**PROBLEM TO SOLVE:** Return the lines below that carry the word "path".

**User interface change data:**

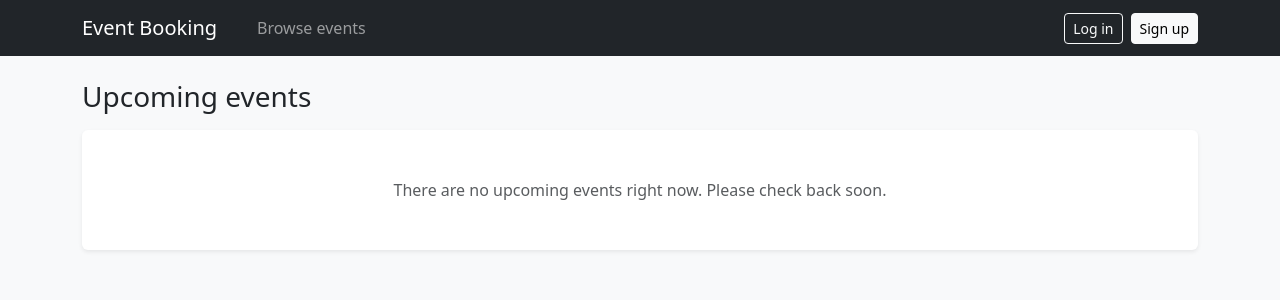
After one commit to Asmit-123/event-booking-platform, a Django app: page /events/ in a window 1280 px wide. The commit adds this page. Shown: the top 300 px of the page. Run offline with Django 5.2, Linux system fonts and the light colour scheme; data that the repository does not hold is empty.

Commit message:
feat: add public event listing and detail pages with seats left

```diff
--- a/events/selectors.py
+++ b/events/selectors.py
@@ -1,4 +1,5 @@
-from django.db.models import Count
+from django.db.models import Count, F
+from django.utils import timezone
 
 from .models import Event
 
@@ -15,3 +16,21 @@ def organizer_events(organizer):
 def event_registrations(event):
     """Registrations for an event, earliest first, with attendee data loaded."""
     return event.registrations.select_related("attendee").order_by("created_at")
+
+
+def events_with_seats():
+    """All events with the organizer loaded and seats taken and left computed."""
+    return (
+        Event.objects.select_related("organizer")
+        .annotate(seats_taken=Count("registrations"))
+        .annotate(seats_left=F("seat_limit") - F("seats_taken"))
+    )
+
+
+def upcoming_events():
+    """Active events that have not started yet, soonest first."""
+    return (
+        events_with_seats()
+        .filter(status=Event.Status.ACTIVE, start_datetime__gt=timezone.now())
+        .order_by("start_datetime", "pk")
+    )
--- a/events/urls.py
+++ b/events/urls.py
@@ -11,4 +11,6 @@ urlpatterns = [
     path("organizer/events/<int:pk>/edit/", views.event_edit, name="event_edit"),
     path("organizer/events/<int:pk>/cancel/", views.event_cancel, name="event_cancel"),
     path("organizer/events/<int:pk>/attendees/", views.event_attendees, name="event_attendees"),
+    path("events/", views.event_list, name="event_list"),
+    path("events/<int:pk>/", views.event_detail, name="event_detail"),
 ]
--- a/events/views.py
+++ b/events/views.py
@@ -1,6 +1,7 @@
 from django.contrib import messages
 from django.core.exceptions import ValidationError
 from django.shortcuts import get_object_or_404, redirect, render
+from django.core.paginator import Paginator
 
 from accounts.permissions import organizer_required
 
@@ -8,6 +9,7 @@ from . import selectors, services
 from .forms import EventForm
 from .models import Event
 
+EVENTS_PER_PAGE = 9
 
 def home(request):
     return render(request, "events/home.html")
@@ -88,3 +90,13 @@ def event_attendees(request, pk):
     registrations = selectors.event_registrations(event)
     context = {"event": event, "registrations": registrations}
     return render(request, "events/event_attendees.html", context)
+
+def event_list(request):
+    paginator = Paginator(selectors.upcoming_events(), EVENTS_PER_PAGE)
+    page = paginator.get_page(request.GET.get("page"))
+    return render(request, "events/event_list.html", {"page": page})
+
+
+def event_detail(request, pk):
+    event = get_object_or_404(selectors.events_with_seats(), pk=pk)
+    return render(request, "events/event_detail.html", {"event": event})
--- a/templates/base.html
+++ b/templates/base.html
@@ -12,6 +12,7 @@
       <a class="navbar-brand" href="{% url 'events:home' %}">Event Booking</a>
 
       <ul class="navbar-nav me-auto ms-3">
+        <li class="nav-item"><a class="nav-link" href="{% url 'events:event_list' %}">Browse events</a></li>
         {% if user.is_organizer %}
           <li class="nav-item"><a class="nav-link" href="{% url 'events:organizer_dashboard' %}">Dashboard</a></li>
         {% elif user.is_attendee %}
--- /dev/null
+++ b/templates/events/event_list.html
@@ -0,0 +1,52 @@
+{% extends "base.html" %}
+
+{% block title %}Upcoming events | Event Booking{% endblock %}
+
+{% block content %}
+  <h1 class="h3 mb-3">Upcoming events</h1>
+
+  {% if page %}
+    <div class="row row-cols-1 row-cols-md-2 row-cols-lg-3 g-3">
+      {% for event in page %}
+        <div class="col">
+          <div class="card h-100 shadow-sm">
+            <div class="card-body d-flex flex-column">
+              <h2 class="h5 card-title">{{ event.title }}</h2>
+              <p class="text-muted small mb-1">{{ event.start_datetime|date:"D, d M Y, H:i" }}</p>
+              <p class="text-muted small mb-1">{{ event.venue }}</p>
+              <p class="small mb-3">Hosted by {{ event.organizer.get_full_name }}</p>
+              <div class="mt-auto d-flex justify-content-between align-items-center">
+                {% include "events/_availability_badge.html" %}
+                <a class="btn btn-sm btn-primary" href="{% url 'events:event_detail' event.pk %}">View details</a>
+              </div>
+            </div>
+          </div>
+        </div>
+      {% endfor %}
+    </div>
+
+    {% if page.has_other_pages %}
+      <nav aria-label="Event pages" class="mt-4">
+        <ul class="pagination justify-content-center">
+          {% if page.has_previous %}
+            <li class="page-item"><a class="page-link" href="?page={{ page.previous_page_number }}">Previous</a></li>
+          {% else %}
+            <li class="page-item disabled"><span class="page-link">Previous</span></li>
+          {% endif %}
+          <li class="page-item disabled">
+            <span class="page-link">Page {{ page.number }} of {{ page.paginator.num_pages }}</span>
+          </li>
+          {% if page.has_next %}
+            <li class="page-item"><a class="page-link" href="?page={{ page.next_page_number }}">Next</a></li>
+          {% else %}
+            <li class="page-item disabled"><span class="page-link">Next</span></li>
+          {% endif %}
+        </ul>
+      </nav>
+    {% endif %}
+  {% else %}
+    <div class="text-center py-5 bg-white rounded shadow-sm">
+      <p class="text-muted mb-0">There are no upcoming events right now. Please check back soon.</p>
+    </div>
+  {% endif %}
+{% endblock %}
```
Also changed, not shown: templates/events/_availability_badge.html (added, +9 -0 lines), templates/events/event_detail.html (added, +36 -0 lines).
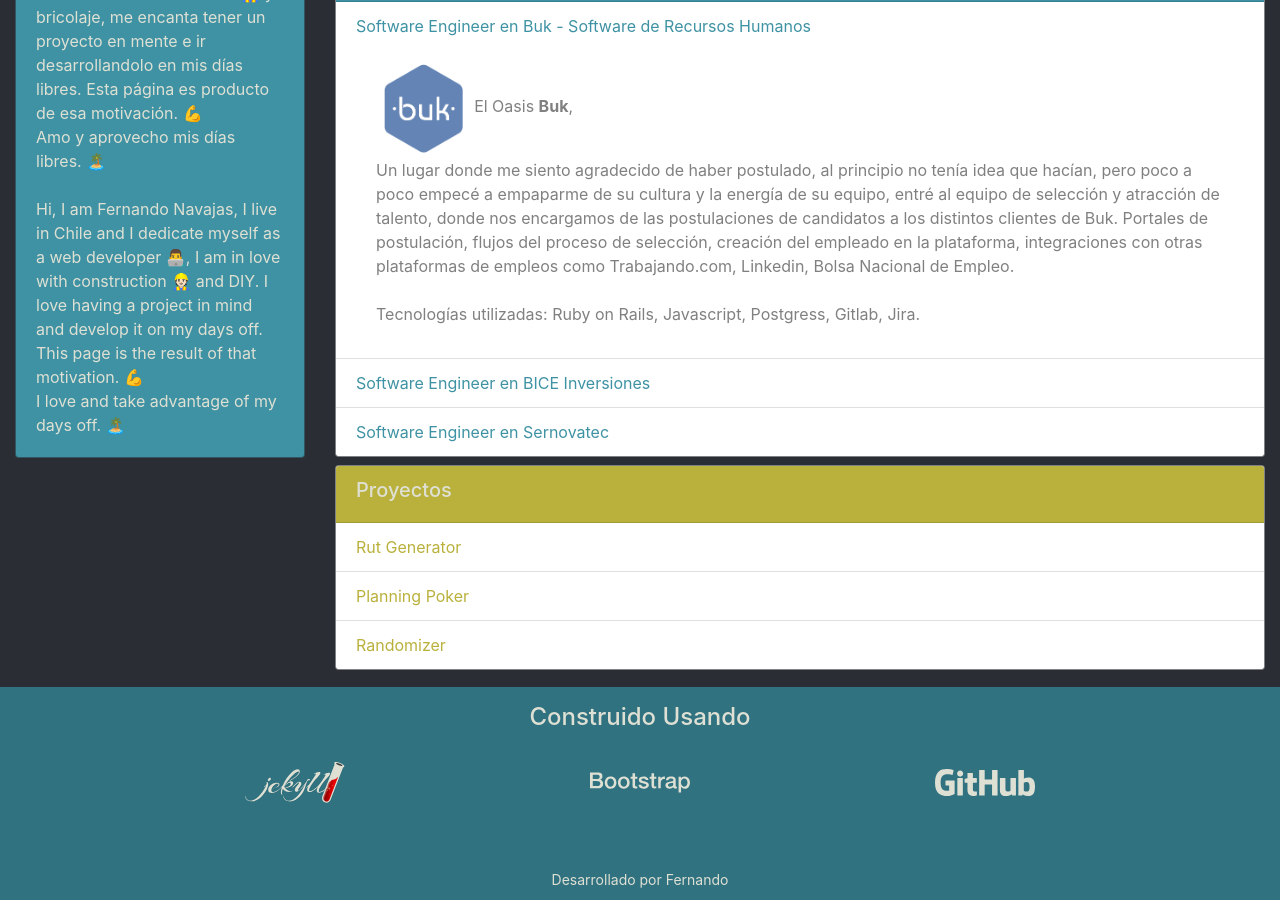
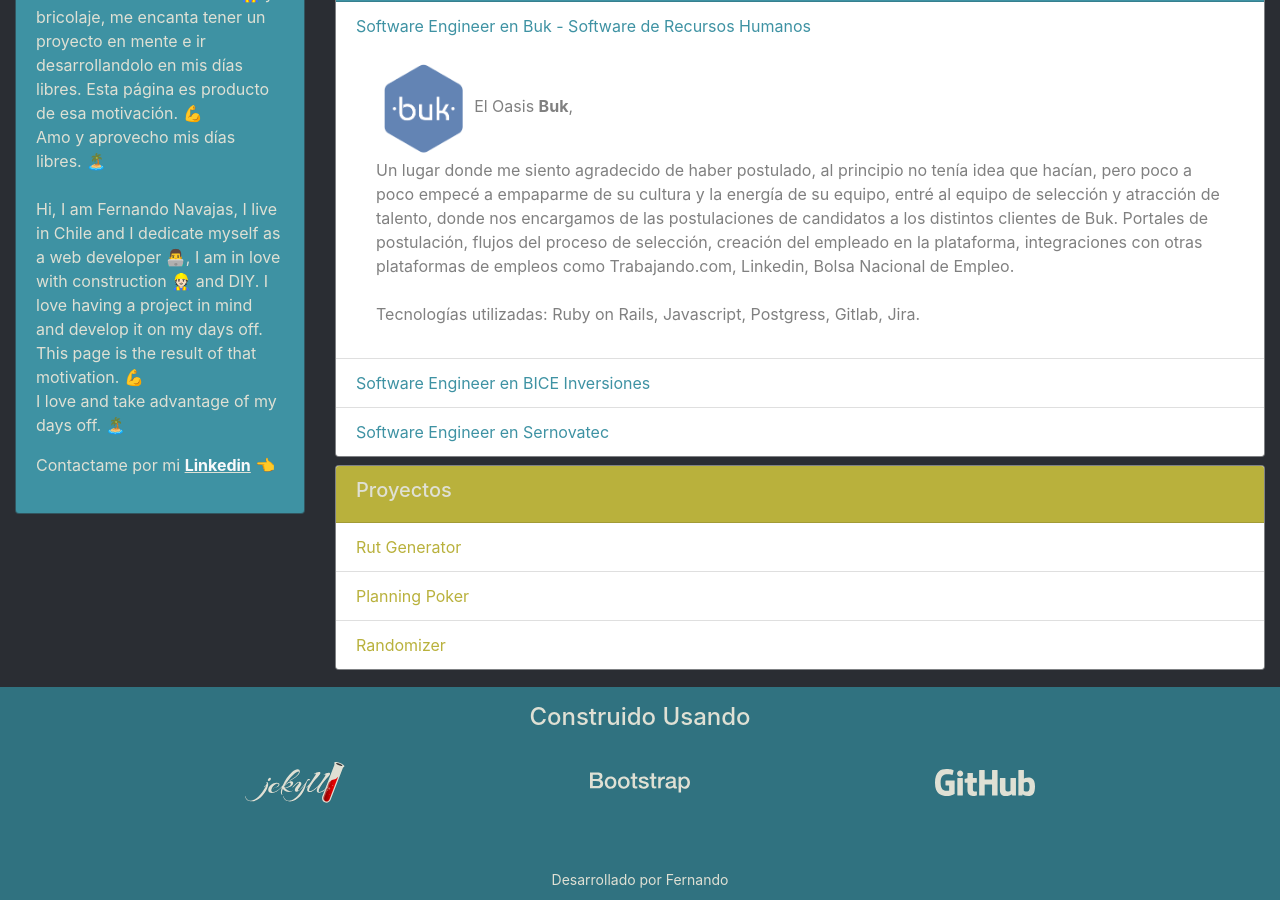
Before and after one commit to fernandonavajas/my-blog, a Jekyll site: the page built from index.html, in a window 1280 px wide and 900 px high, scrolled down 620 px. Built offline with Jekyll 4.4.1, drawn with Linux system fonts in a browser that asks for light colours.

Commit message:
feat: agregar forma de contacto

```diff
--- a/_includes/profile-info.html
+++ b/_includes/profile-info.html
@@ -17,5 +17,6 @@
         <br>
         I love and take advantage of my days off. 🏝️
       </p>
+      <p>Contactame por mi <u><a class="text-light font-weight-bold" href="https://www.linkedin.com/in/fernando-navajas/">Linkedin</a></u> 👈</p>
     </div>
   </div>
```
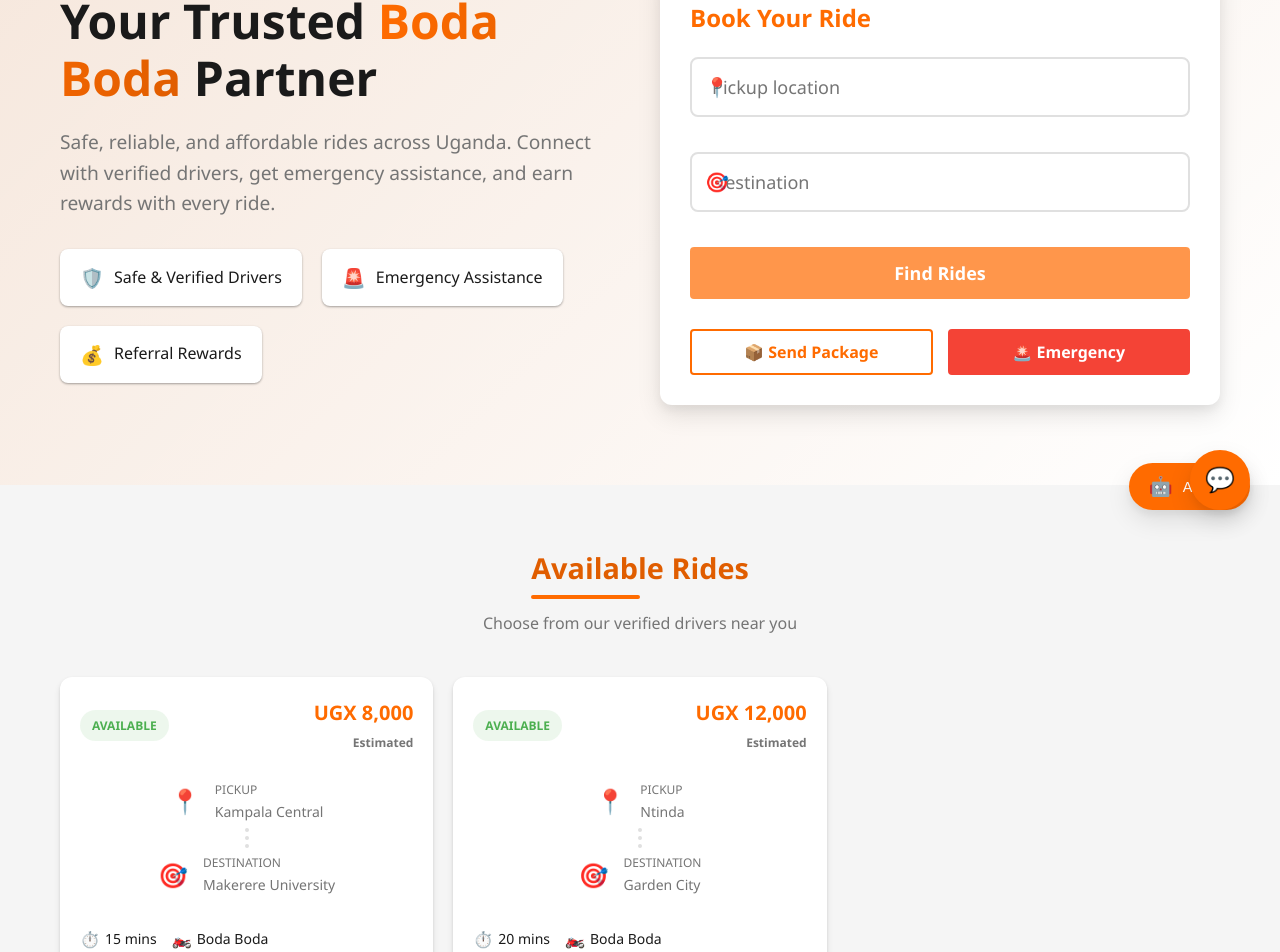
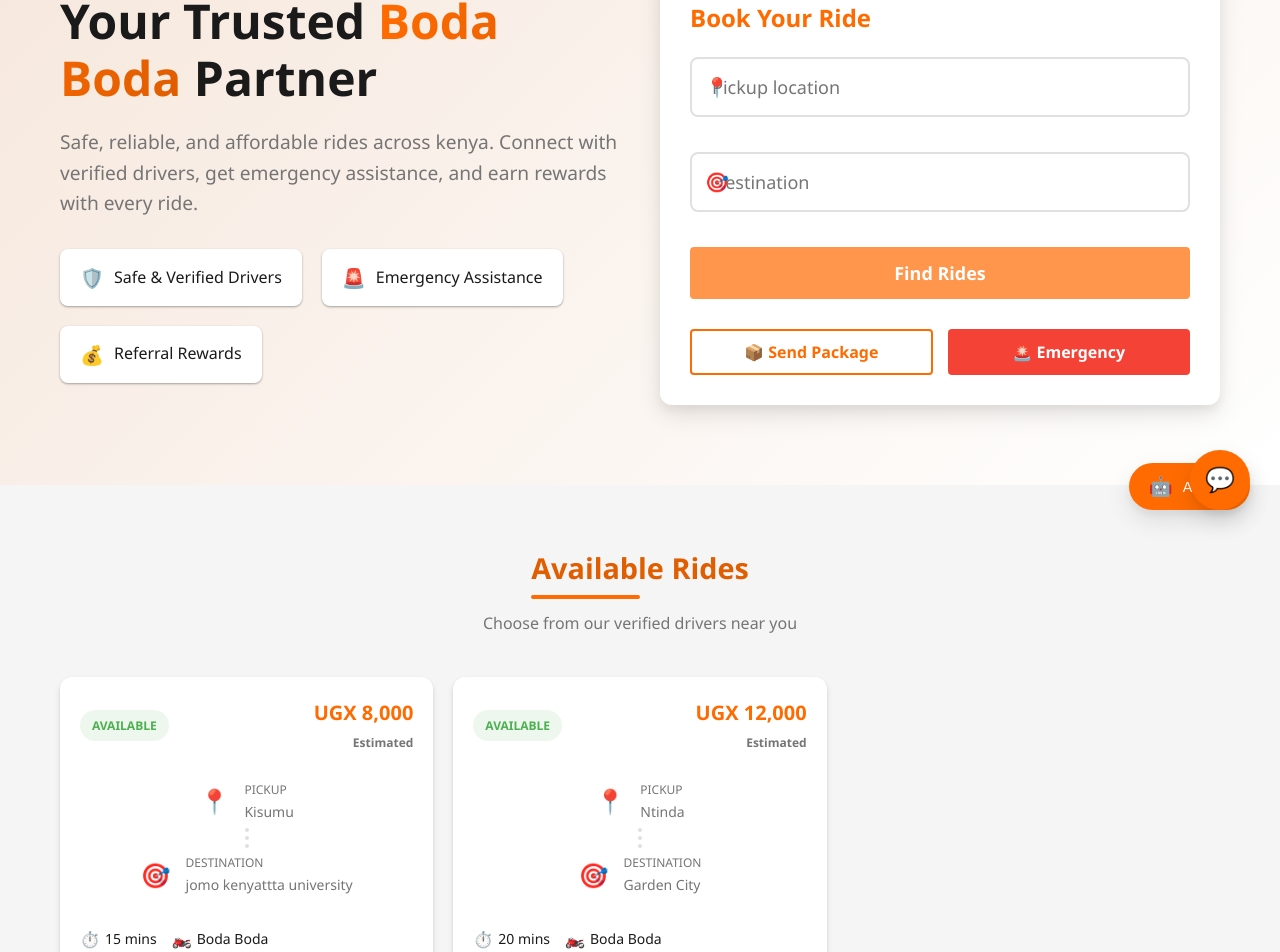
Before and after one commit to BOBWANDATI/BODA-TRUST, a React (Vite) app: page / in a window 1280 px wide. Shown: the part 260-1212 px from the top of the page. Built offline with nearby package versions, Linux system fonts and the light colour scheme.

Commit message:
Update Home.jsx

```diff
--- a/src/components/Home.jsx
+++ b/src/components/Home.jsx
@@ -11,8 +11,8 @@
   const availableRides = [
     {
       id: 1,
-      pickup: 'Kampala Central',
-      destination: 'Makerere University',
+      pickup: 'Kisumu',
+      destination: 'jomo kenyattta university',
       estimatedTime: 15,
       price: 8000,
       driverName: 'Moses Kato',
@@ -49,7 +49,7 @@
               Your Trusted <span className="text-gradient">Boda Boda</span> Partner
             </h1>
             <p className="hero-description">
-              Safe, reliable, and affordable rides across Uganda. Connect with verified drivers,
+              Safe, reliable, and affordable rides across kenya. Connect with verified drivers,
               get emergency assistance, and earn rewards with every ride.
             </p>
 
```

**ANSWER TO THE PROBLEM:**
     path("organizer/events/<int:pk>/edit/", views.event_edit, name="event_edit"),
     path("organizer/events/<int:pk>/cancel/", views.event_cancel, name="event_cancel"),
     path("organizer/events/<int:pk>/attendees/", views.event_attendees, name="event_attendees"),
+    path("events/", views.event_list, name="event_list"),
+    path("events/<int:pk>/", views.event_detail, name="event_detail"),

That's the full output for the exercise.